#### Assignment
Count how many lines below include the string "html", and give that number without anything else.

#### Data section ####

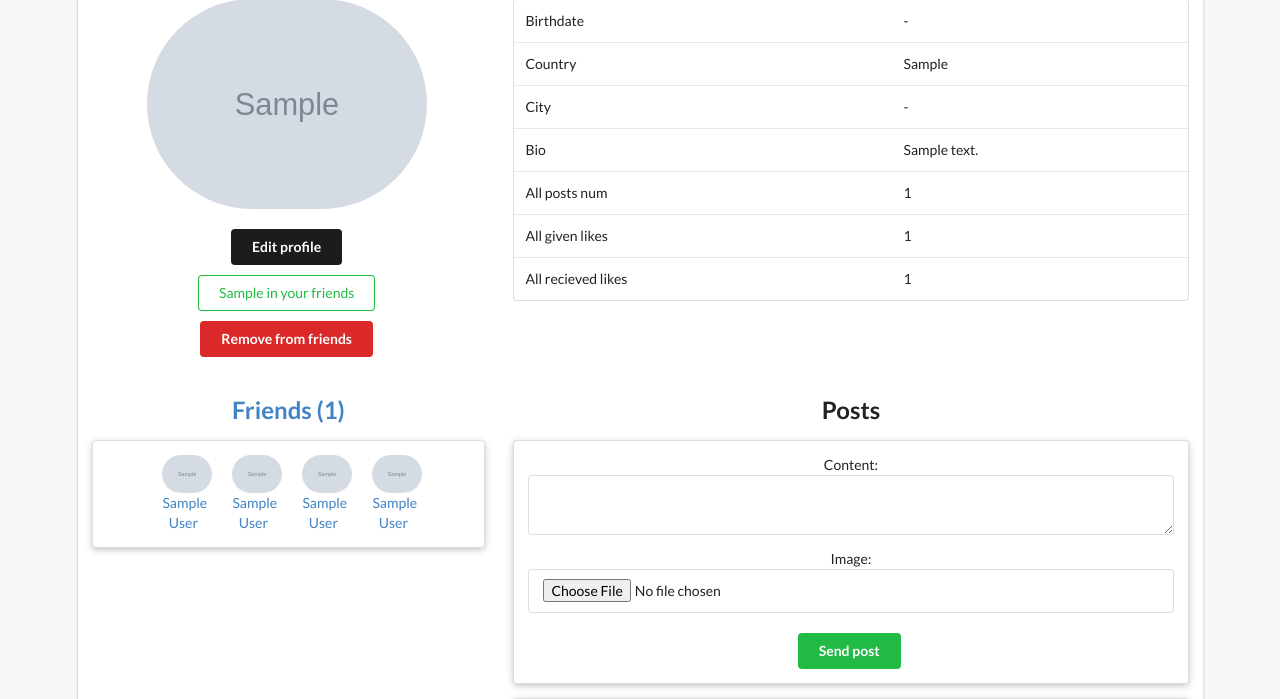
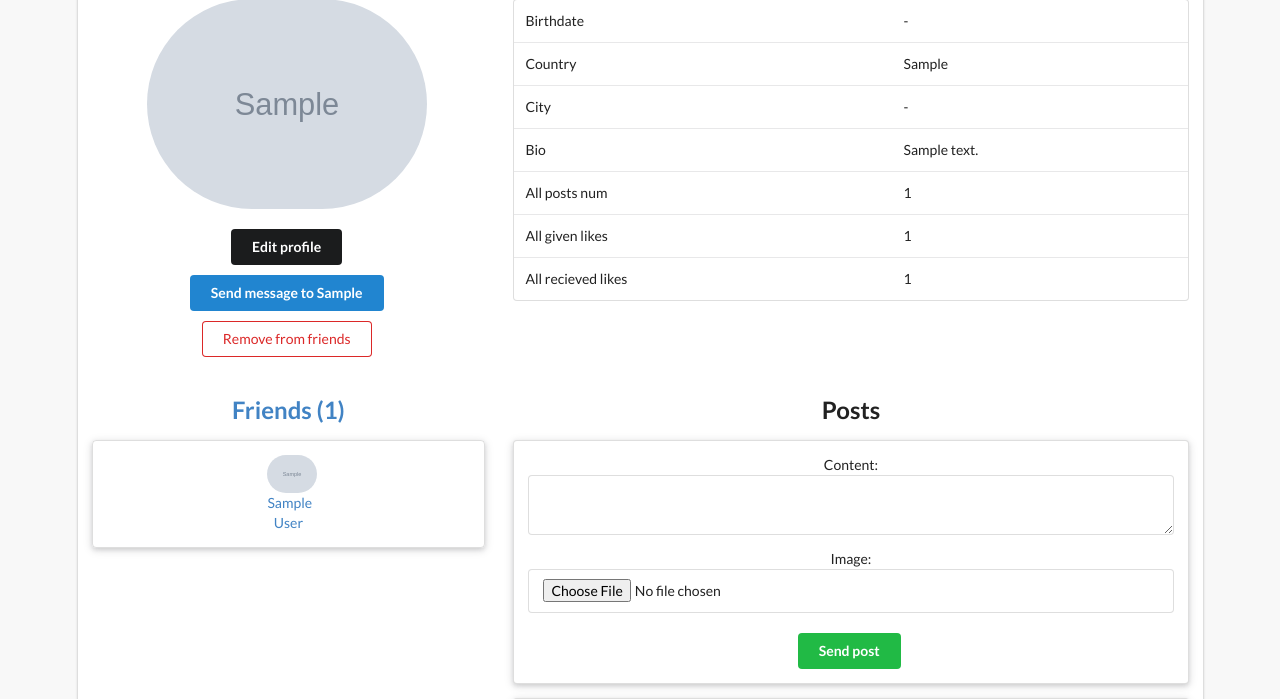
Before and after one commit to kiselas/django-network, a Django app: a page that uses templates/profiles/user_profile.html in a window 1280 px wide. Shown: the part 150-849 px from the top of the page. Run offline with Django 3.2, Linux system fonts and the light colour scheme; a user stored in the database is signed in; tables that the repository leaves empty hold one stand-in row (values such as "Sample post"); grey boxes marked "Sample" are stand-in pictures; parts of the project's set-up code (start-up, migrations or seed data) failed here and were passed over.

Commit message:
feat: add send message button and script on page 'friends' and 'user profile'

```diff
--- a/static_project/style.css
+++ b/static_project/style.css
@@ -177,6 +177,10 @@ img.friend-request {
     width: 70px !important;
     padding: 20px;
 }
+
+.friend-container-content {
+    text-align: center !important;
+}
 @media screen and (min-width: 900px) {
   article {
     padding: 1rem 3rem;
--- a/templates/profiles/user_profile.html
+++ b/templates/profiles/user_profile.html
@@ -77,11 +77,11 @@
                 </form>
                 <!-- Если уже друзья -->
                 {% if request.user in profile.friends.all %}
-                    <p class="ui positive basic button profile-action-button">{{ profile.first_name }} in your friends</p>
+                    <button onclick="createOrReturnPrivateChat({{ profile.user.id }})" class="ui primary button profile-action-button">Send message to {{ profile.first_name }}</button>
                     <form action="{% url 'profiles:remove-friend' %}" method="POST">
                         {% csrf_token %}
                         <input type="hidden" name="profile_pk" value="{{ profile.pk}}">
-                        <button name="delete_friend" class="ui negative button profile-action-button" >Remove from friends</button>
+                        <button name="delete_friend" class="ui basic negative button profile-action-button" >Remove from friends</button>
                     </form>
                 {% elif profile.user in rel_receiver and request.user not in profile.friends.all %}
                     <!--Если мы уже отправили заявку в друзья-->
@@ -135,24 +135,6 @@
                 <div class="ui three column centered friends">
                     <div class="ui grid centered">
                     {% for friend in profile.get_friends %}
-                        <div class="friend column wide" >
-                            <a href="/profiles/{{ friend.profile.slug }}" class="ui ">
-                                <img class="ui circular image friend-avatar" src="{{ friend.profile.avatar.url }}"/>
-                                <p>{{ friend.profile.first_name }} {{ friend.profile.last_name }}</p>
-                            </a>
-                        </div>
-                        <div class="friend column wide" >
-                            <a href="/profiles/{{ friend.profile.slug }}" class="ui ">
-                                <img class="ui circular image friend-avatar" src="{{ friend.profile.avatar.url }}"/>
-                                <p>{{ friend.profile.first_name }} {{ friend.profile.last_name }}</p>
-                            </a>
-                        </div>
-                        <div class="friend column wide" >
-                            <a href="/profiles/{{ friend.profile.slug }}" class="ui ">
-                                <img class="ui circular image friend-avatar" src="{{ friend.profile.avatar.url }}"/>
-                                <p>{{ friend.profile.first_name }} {{ friend.profile.last_name }}</p>
-                            </a>
-                        </div>
                         <div class="friend column wide" >
                             <a href="/profiles/{{ friend.profile.slug }}" class="ui ">
                                 <img class="ui circular image friend-avatar" src="{{ friend.profile.avatar.url }}"/>
@@ -330,4 +312,6 @@
 
 </div>
 
+{% include 'snippets/create_or_return_private_chat.html' %}
+
 {% endblock %}
```
Also changed, not shown: private_chats/views.py (+12 -2 lines), templates/chats/private_chats.html (+25 -4 lines), templates/profiles/friends.html (+4 -4 lines), templates/snippets/create_or_return_private_chat.html (added, +38 -0 lines).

####

#### Task solution
5